Dataset entries Block Start
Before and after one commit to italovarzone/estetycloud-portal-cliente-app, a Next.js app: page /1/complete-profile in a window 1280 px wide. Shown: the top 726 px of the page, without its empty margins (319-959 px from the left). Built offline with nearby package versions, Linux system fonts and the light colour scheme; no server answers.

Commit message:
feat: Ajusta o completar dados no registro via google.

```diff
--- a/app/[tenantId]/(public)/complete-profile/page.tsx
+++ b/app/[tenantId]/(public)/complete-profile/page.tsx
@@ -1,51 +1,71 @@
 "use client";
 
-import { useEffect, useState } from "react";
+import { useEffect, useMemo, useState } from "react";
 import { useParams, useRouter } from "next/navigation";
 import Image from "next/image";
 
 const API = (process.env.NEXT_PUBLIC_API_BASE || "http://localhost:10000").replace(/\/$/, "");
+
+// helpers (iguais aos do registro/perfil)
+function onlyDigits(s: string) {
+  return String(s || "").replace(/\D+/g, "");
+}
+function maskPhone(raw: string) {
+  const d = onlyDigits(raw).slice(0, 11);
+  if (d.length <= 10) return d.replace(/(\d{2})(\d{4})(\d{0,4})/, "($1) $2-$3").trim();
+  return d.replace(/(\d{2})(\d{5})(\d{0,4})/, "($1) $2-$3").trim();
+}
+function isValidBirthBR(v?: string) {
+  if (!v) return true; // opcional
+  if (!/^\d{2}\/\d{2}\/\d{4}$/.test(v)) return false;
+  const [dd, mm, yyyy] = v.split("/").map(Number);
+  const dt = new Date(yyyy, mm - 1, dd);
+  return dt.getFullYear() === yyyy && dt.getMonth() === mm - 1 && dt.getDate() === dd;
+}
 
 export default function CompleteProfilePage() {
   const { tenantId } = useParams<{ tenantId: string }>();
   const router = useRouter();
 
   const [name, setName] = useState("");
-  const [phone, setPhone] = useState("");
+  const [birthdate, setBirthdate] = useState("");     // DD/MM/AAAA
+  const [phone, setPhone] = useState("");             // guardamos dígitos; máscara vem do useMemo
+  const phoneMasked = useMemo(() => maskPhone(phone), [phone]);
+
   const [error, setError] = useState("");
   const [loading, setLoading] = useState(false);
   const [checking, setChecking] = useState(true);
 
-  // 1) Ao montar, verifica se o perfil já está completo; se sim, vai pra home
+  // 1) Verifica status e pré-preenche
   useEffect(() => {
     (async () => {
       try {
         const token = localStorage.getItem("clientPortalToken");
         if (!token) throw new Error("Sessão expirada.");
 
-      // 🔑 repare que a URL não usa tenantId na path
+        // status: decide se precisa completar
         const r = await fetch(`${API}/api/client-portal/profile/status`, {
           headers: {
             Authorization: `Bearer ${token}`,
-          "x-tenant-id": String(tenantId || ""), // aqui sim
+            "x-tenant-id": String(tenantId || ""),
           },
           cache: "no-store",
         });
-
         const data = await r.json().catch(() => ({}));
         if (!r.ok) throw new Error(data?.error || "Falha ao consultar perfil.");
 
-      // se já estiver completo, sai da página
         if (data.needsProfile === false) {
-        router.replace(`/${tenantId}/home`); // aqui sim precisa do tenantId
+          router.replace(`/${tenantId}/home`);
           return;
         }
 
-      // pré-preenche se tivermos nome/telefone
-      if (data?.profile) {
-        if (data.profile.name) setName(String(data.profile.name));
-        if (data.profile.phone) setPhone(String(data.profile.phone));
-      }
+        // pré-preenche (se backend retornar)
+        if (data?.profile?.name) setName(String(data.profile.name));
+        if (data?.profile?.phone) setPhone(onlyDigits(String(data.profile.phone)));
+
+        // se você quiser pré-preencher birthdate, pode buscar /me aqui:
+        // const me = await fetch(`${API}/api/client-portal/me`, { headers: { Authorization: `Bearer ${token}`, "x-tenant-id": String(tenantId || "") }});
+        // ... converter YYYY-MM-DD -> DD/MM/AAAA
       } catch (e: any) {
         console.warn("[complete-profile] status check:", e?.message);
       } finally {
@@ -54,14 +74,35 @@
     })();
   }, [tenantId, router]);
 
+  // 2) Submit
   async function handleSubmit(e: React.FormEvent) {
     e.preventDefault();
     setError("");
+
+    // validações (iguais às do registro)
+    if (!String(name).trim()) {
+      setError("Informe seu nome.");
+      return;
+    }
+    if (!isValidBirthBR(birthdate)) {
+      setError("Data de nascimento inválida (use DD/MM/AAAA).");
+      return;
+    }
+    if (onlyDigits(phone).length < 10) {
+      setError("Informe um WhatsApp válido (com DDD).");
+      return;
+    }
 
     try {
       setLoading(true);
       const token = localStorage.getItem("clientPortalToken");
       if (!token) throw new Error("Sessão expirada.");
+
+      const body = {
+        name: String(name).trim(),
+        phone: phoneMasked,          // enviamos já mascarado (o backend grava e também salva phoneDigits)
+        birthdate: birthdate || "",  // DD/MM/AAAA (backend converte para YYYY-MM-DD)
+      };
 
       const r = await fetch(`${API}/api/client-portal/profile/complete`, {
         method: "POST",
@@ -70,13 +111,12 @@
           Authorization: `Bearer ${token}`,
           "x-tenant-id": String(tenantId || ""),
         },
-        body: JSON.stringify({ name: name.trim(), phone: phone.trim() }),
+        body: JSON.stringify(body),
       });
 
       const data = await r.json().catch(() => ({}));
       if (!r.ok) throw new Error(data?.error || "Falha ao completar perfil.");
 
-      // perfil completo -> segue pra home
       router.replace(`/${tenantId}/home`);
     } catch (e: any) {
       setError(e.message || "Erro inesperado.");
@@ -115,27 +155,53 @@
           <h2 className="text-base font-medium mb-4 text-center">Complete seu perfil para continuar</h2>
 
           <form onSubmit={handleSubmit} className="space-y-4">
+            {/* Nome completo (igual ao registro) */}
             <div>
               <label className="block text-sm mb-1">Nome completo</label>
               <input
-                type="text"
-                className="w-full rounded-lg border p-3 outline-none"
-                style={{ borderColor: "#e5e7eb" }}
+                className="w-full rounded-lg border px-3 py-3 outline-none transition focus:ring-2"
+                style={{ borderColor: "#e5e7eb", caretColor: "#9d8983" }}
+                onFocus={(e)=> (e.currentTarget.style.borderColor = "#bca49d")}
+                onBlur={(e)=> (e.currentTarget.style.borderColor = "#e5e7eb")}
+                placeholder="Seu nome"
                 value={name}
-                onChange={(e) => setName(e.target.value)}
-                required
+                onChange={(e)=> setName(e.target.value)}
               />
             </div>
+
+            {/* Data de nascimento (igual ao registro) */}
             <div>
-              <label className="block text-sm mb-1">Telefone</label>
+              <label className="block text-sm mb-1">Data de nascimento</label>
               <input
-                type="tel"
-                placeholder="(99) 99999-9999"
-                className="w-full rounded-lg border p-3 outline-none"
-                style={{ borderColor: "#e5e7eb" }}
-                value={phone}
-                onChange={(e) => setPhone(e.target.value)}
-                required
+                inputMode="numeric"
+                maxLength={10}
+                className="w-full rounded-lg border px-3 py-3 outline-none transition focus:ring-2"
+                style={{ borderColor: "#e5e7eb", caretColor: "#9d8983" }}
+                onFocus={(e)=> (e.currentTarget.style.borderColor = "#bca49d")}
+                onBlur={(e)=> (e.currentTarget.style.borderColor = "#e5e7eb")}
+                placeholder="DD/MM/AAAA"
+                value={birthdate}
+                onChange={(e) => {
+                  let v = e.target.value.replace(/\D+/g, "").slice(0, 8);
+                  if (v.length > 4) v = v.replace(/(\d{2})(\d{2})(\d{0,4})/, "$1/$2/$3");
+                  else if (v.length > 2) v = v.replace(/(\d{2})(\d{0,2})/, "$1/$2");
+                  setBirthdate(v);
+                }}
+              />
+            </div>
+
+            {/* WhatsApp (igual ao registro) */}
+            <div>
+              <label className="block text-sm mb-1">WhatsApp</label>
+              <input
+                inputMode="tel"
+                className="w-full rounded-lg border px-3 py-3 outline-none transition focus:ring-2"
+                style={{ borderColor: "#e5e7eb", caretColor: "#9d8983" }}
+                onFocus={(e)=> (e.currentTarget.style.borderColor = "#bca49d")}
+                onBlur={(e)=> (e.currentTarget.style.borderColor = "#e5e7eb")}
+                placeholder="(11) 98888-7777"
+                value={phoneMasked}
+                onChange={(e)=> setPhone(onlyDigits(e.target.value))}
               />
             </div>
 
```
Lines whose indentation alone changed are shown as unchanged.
Dataset entries Block End
» Work task
When a line in the data holds the word "registro", show that line.

» Solved exercise
feat: Ajusta o completar dados no registro via google.
+// helpers (iguais aos do registro/perfil)
+    // validações (iguais às do registro)
+            {/* Nome completo (igual ao registro) */}
+            {/* Data de nascimento (igual ao registro) */}
+            {/* WhatsApp (igual ao registro) */}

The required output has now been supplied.